- [About this task] Where a line holds the word "ipynb", copy that line from the data below.

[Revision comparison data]
=====
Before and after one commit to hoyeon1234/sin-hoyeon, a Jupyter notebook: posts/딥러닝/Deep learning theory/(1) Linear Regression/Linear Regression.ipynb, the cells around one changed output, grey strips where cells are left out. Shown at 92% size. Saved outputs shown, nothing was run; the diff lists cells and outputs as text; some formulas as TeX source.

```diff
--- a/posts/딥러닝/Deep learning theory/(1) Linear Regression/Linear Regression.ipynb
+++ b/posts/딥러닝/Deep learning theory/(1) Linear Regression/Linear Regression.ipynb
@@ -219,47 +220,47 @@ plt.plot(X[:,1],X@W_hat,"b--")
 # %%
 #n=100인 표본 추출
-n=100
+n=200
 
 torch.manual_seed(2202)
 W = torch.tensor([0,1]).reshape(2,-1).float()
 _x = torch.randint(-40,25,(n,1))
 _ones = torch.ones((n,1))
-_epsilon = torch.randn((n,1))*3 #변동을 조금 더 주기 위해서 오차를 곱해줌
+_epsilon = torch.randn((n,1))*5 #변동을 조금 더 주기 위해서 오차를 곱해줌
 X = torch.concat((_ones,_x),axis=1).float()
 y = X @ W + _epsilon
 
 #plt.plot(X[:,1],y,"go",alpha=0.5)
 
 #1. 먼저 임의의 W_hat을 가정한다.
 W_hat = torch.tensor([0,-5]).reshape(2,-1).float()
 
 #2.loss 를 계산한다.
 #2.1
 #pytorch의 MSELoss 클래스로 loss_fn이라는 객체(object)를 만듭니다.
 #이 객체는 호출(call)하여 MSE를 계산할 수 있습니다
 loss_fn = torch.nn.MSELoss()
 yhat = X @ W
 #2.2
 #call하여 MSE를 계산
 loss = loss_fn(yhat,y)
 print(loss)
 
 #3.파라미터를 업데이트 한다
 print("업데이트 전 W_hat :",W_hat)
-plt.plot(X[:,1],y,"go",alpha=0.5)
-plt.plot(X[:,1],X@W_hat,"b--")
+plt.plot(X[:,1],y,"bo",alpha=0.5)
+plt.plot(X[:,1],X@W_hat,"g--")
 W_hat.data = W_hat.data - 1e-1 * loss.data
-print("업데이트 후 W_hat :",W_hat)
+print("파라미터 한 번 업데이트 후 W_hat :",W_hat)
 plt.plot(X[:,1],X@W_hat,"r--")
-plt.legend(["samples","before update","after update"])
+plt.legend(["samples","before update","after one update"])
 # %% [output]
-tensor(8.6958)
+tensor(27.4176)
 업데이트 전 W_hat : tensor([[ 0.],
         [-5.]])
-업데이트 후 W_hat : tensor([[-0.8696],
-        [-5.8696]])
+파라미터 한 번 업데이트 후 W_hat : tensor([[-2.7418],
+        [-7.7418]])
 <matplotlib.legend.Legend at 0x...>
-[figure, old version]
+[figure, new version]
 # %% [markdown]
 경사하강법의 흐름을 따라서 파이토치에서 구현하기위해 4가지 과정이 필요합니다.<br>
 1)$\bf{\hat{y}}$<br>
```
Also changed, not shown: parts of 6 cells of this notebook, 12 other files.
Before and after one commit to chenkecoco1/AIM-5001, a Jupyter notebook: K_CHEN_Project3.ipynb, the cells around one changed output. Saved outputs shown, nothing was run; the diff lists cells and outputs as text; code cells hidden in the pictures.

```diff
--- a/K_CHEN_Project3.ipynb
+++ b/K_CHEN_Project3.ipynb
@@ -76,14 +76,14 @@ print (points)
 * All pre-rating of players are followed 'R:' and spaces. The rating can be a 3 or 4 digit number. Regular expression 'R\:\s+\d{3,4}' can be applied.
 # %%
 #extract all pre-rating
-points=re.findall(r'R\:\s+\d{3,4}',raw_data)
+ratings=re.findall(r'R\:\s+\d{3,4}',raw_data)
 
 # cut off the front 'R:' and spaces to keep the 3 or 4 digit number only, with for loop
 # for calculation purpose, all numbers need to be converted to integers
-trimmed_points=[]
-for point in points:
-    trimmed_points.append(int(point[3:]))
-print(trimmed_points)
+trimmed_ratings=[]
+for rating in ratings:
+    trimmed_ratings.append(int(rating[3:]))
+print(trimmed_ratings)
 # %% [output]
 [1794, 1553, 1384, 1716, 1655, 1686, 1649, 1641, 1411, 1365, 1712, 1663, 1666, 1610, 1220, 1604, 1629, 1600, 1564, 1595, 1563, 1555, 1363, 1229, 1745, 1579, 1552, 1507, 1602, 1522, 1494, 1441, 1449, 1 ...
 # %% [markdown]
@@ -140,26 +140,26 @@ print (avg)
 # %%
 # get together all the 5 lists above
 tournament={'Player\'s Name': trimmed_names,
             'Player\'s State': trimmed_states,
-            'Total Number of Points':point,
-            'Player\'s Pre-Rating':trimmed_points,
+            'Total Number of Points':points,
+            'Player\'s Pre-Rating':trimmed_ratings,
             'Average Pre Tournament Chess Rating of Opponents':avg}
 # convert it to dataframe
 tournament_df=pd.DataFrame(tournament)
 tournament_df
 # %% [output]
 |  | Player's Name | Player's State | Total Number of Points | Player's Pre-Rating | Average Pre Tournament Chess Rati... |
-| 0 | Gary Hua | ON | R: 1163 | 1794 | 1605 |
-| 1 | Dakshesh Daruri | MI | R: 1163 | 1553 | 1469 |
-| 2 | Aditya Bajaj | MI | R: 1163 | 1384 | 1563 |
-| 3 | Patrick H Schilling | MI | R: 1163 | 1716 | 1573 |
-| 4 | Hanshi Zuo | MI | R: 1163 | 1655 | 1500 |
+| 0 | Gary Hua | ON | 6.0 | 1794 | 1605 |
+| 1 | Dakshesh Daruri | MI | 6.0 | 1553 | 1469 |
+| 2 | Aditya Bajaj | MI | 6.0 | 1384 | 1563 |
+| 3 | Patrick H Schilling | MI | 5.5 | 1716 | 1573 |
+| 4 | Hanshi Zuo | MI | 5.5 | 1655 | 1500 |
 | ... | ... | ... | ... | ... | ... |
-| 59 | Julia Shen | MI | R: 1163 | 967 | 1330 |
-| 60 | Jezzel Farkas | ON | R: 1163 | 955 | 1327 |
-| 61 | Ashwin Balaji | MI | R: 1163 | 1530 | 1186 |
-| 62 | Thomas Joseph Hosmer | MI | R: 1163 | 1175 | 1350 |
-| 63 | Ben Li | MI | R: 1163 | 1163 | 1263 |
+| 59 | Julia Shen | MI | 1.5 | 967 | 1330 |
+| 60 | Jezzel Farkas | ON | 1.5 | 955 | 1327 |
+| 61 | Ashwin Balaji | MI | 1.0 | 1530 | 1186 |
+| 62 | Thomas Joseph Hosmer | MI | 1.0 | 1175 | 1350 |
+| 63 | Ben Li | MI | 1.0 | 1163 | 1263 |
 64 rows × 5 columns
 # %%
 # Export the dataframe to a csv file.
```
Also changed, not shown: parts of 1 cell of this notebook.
=====
- [Output of the exercise]
Before and after one commit to hoyeon1234/sin-hoyeon, a Jupyter notebook: posts/딥러닝/Deep learning theory/(1) Linear Regression/Linear Regression.ipynb, the cells around one changed output, grey strips where cells are left out. Shown at 92% size. Saved outputs shown, nothing was run; the diff lists cells and outputs as text; some formulas as TeX source.
--- a/posts/딥러닝/Deep learning theory/(1) Linear Regression/Linear Regression.ipynb
+++ b/posts/딥러닝/Deep learning theory/(1) Linear Regression/Linear Regression.ipynb
Before and after one commit to chenkecoco1/AIM-5001, a Jupyter notebook: K_CHEN_Project3.ipynb, the cells around one changed output. Saved outputs shown, nothing was run; the diff lists cells and outputs as text; code cells hidden in the pictures.
--- a/K_CHEN_Project3.ipynb
+++ b/K_CHEN_Project3.ipynb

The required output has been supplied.